The problem: Show every line from the entries that follow which holds the word "https".

═════ Working data

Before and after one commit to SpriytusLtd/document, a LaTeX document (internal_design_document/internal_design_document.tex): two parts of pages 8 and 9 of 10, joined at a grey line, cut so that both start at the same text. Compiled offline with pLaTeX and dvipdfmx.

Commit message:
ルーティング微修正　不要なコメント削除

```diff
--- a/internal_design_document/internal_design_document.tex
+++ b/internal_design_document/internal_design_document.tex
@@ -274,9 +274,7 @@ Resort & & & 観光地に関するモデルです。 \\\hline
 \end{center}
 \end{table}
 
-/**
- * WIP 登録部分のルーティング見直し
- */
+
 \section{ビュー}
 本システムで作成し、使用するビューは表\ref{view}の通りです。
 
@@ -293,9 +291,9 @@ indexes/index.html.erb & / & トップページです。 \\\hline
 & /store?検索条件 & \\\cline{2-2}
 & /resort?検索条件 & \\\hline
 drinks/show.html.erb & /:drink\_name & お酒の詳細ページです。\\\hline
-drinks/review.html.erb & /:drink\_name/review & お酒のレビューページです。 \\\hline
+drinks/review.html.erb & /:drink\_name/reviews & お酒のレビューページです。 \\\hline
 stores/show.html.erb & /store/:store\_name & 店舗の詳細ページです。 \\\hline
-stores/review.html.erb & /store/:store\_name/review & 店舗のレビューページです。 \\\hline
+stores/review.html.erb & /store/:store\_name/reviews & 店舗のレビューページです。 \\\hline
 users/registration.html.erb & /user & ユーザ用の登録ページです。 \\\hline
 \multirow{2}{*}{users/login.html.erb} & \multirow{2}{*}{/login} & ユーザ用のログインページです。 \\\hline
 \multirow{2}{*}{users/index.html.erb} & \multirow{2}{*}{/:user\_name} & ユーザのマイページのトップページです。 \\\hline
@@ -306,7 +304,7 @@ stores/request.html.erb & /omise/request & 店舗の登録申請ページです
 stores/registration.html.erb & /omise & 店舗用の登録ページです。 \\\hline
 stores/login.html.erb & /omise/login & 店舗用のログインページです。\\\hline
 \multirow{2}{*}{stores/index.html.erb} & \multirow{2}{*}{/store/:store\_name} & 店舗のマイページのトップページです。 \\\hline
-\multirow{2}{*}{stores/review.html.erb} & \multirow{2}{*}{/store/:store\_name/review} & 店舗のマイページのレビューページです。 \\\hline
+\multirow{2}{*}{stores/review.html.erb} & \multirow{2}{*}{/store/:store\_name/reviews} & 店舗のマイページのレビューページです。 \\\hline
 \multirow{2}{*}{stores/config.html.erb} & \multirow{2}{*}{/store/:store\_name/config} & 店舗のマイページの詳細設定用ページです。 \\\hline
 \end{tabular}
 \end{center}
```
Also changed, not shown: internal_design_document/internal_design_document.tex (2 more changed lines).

══════════
═════ Working data

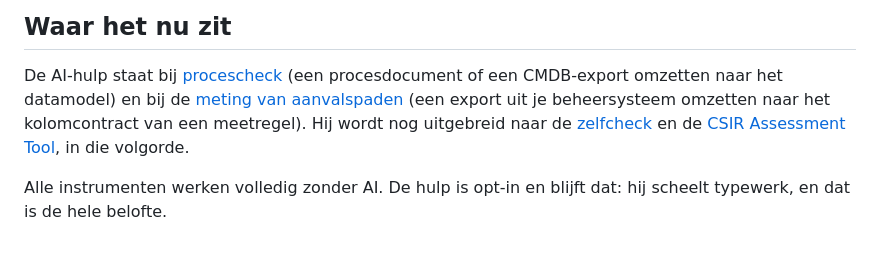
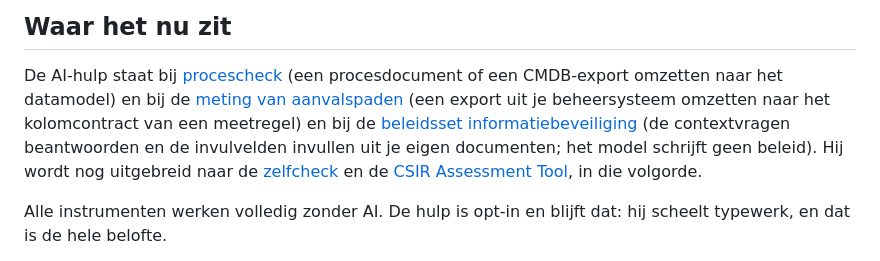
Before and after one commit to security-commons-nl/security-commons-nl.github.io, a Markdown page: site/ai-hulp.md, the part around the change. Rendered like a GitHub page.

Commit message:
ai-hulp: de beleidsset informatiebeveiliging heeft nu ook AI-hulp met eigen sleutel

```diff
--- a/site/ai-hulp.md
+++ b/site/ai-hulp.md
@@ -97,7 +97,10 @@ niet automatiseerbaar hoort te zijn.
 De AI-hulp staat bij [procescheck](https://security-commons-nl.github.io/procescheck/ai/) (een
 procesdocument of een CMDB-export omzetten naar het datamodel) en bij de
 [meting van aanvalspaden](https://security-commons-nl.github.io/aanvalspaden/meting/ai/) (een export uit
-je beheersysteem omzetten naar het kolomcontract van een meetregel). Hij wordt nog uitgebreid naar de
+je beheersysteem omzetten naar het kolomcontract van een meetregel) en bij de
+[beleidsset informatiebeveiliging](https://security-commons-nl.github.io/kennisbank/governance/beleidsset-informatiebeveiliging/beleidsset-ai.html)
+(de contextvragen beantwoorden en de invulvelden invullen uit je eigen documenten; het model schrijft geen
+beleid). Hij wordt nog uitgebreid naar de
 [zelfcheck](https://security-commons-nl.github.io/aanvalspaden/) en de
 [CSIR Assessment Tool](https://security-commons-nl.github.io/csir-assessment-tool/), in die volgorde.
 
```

══════════

Task output:
 De AI-hulp staat bij [procescheck](https://security-commons-nl.github.io/procescheck/ai/) (een
 [meting van aanvalspaden](https://security-commons-nl.github.io/aanvalspaden/meting/ai/) (een export uit
+[beleidsset informatiebeveiliging](https://security-commons-nl.github.io/kennisbank/governance/beleidsset-informatiebeveiliging/beleidsset-ai.html)
 [zelfcheck](https://security-commons-nl.github.io/aanvalspaden/) en de
 [CSIR Assessment Tool](https://security-commons-nl.github.io/csir-assessment-tool/), in die volgorde.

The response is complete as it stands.